— GIVEN DATA —
-*-

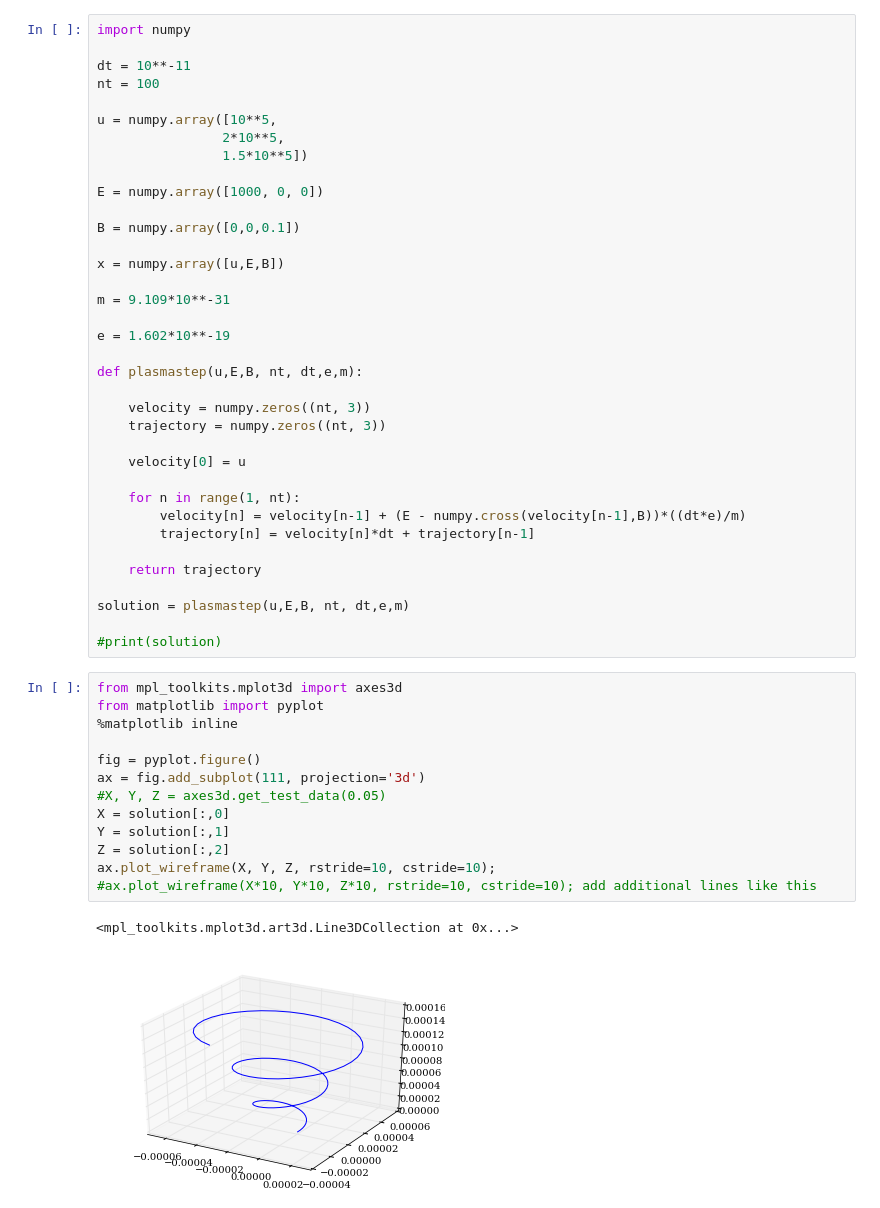
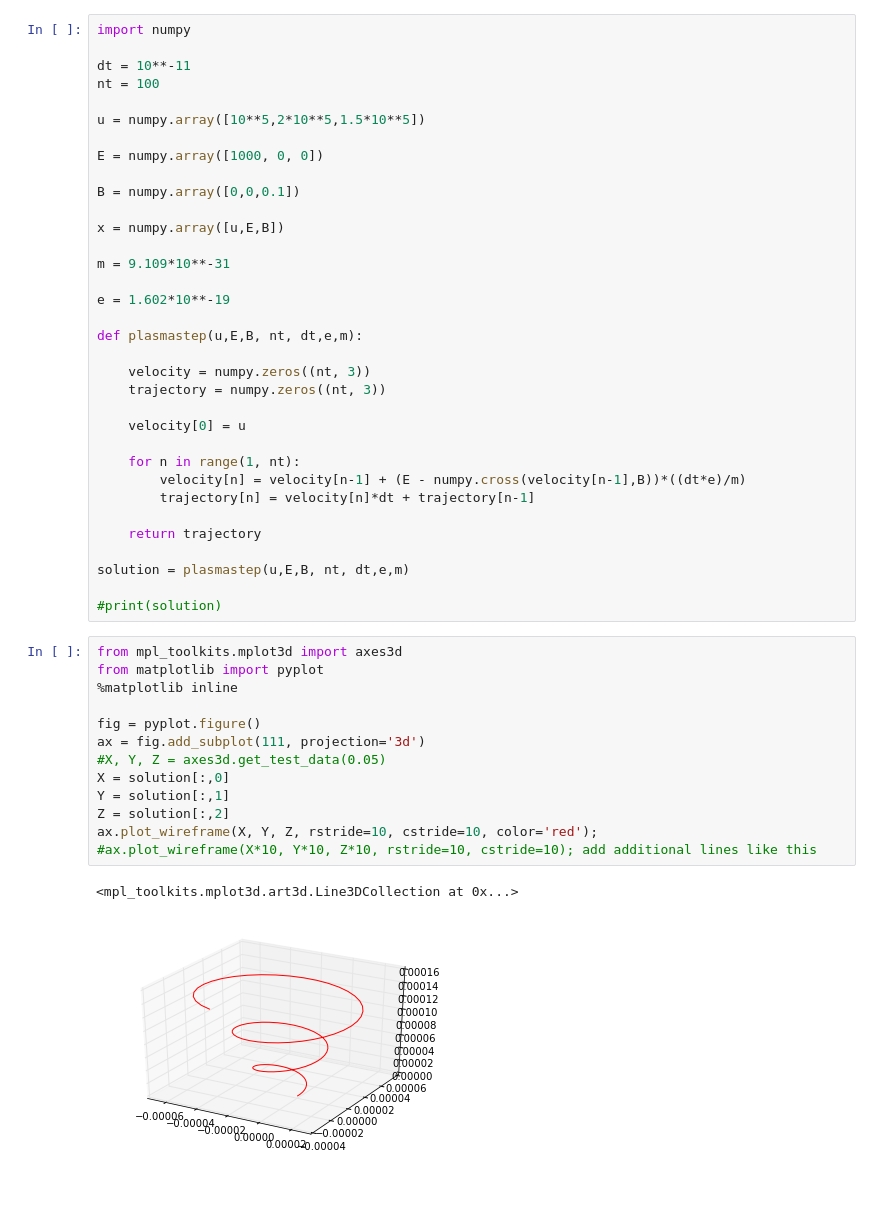
Before and after one commit to cdigangi8/working_dir, a Jupyter notebook: working/Plasma_HW.ipynb, the cells around one changed output. Cells and saved outputs as stored; diff of their text form.

```diff
--- a/working/Plasma_HW.ipynb
+++ b/working/Plasma_HW.ipynb
@@ -4,9 +4,7 @@ import numpy
 dt = 10**-11
 nt = 100
 
-u = numpy.array([10**5,
-                2*10**5,
-                1.5*10**5])
+u = numpy.array([10**5,2*10**5,1.5*10**5])
 
 E = numpy.array([1000, 0, 0])
 
@@ -37,16 +35,16 @@ solution = plasmastep(u,E,B, nt, dt,e,m)
 # %%
 from mpl_toolkits.mplot3d import axes3d
 from matplotlib import pyplot
 %matplotlib inline
 
 fig = pyplot.figure()
 ax = fig.add_subplot(111, projection='3d')
 #X, Y, Z = axes3d.get_test_data(0.05)
 X = solution[:,0]
 Y = solution[:,1]
 Z = solution[:,2]
-ax.plot_wireframe(X, Y, Z, rstride=10, cstride=10);
+ax.plot_wireframe(X, Y, Z, rstride=10, cstride=10, color='red');
 #ax.plot_wireframe(X*10, Y*10, Z*10, rstride=10, cstride=10); add additional lines like this
 # %% [output]
 <mpl_toolkits.mplot3d.art3d.Line3DCollection at 0x...>
-[figure, old version]
+[figure, new version]
```
Also changed, not shown: parts of 3 cells of this notebook.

-*-

— YOUR OBJECTIVE —
Omit all images when repeating the data above exactly.

— SOLUTION TO THE EXERCISE —
Before and after one commit to cdigangi8/working_dir, a Jupyter notebook: working/Plasma_HW.ipynb, the cells around one changed output. Cells and saved outputs as stored; diff of their text form.

```diff
--- a/working/Plasma_HW.ipynb
+++ b/working/Plasma_HW.ipynb
@@ -4,9 +4,7 @@ import numpy
 dt = 10**-11
 nt = 100
 
-u = numpy.array([10**5,
-                2*10**5,
-                1.5*10**5])
+u = numpy.array([10**5,2*10**5,1.5*10**5])
 
 E = numpy.array([1000, 0, 0])
 
@@ -37,16 +35,16 @@ solution = plasmastep(u,E,B, nt, dt,e,m)
 # %%
 from mpl_toolkits.mplot3d import axes3d
 from matplotlib import pyplot
 %matplotlib inline
 
 fig = pyplot.figure()
 ax = fig.add_subplot(111, projection='3d')
 #X, Y, Z = axes3d.get_test_data(0.05)
 X = solution[:,0]
 Y = solution[:,1]
 Z = solution[:,2]
-ax.plot_wireframe(X, Y, Z, rstride=10, cstride=10);
+ax.plot_wireframe(X, Y, Z, rstride=10, cstride=10, color='red');
 #ax.plot_wireframe(X*10, Y*10, Z*10, rstride=10, cstride=10); add additional lines like this
 # %% [output]
 <mpl_toolkits.mplot3d.art3d.Line3DCollection at 0x...>
-[figure, old version]
+[figure, new version]
```
Also changed, not shown: parts of 3 cells of this notebook.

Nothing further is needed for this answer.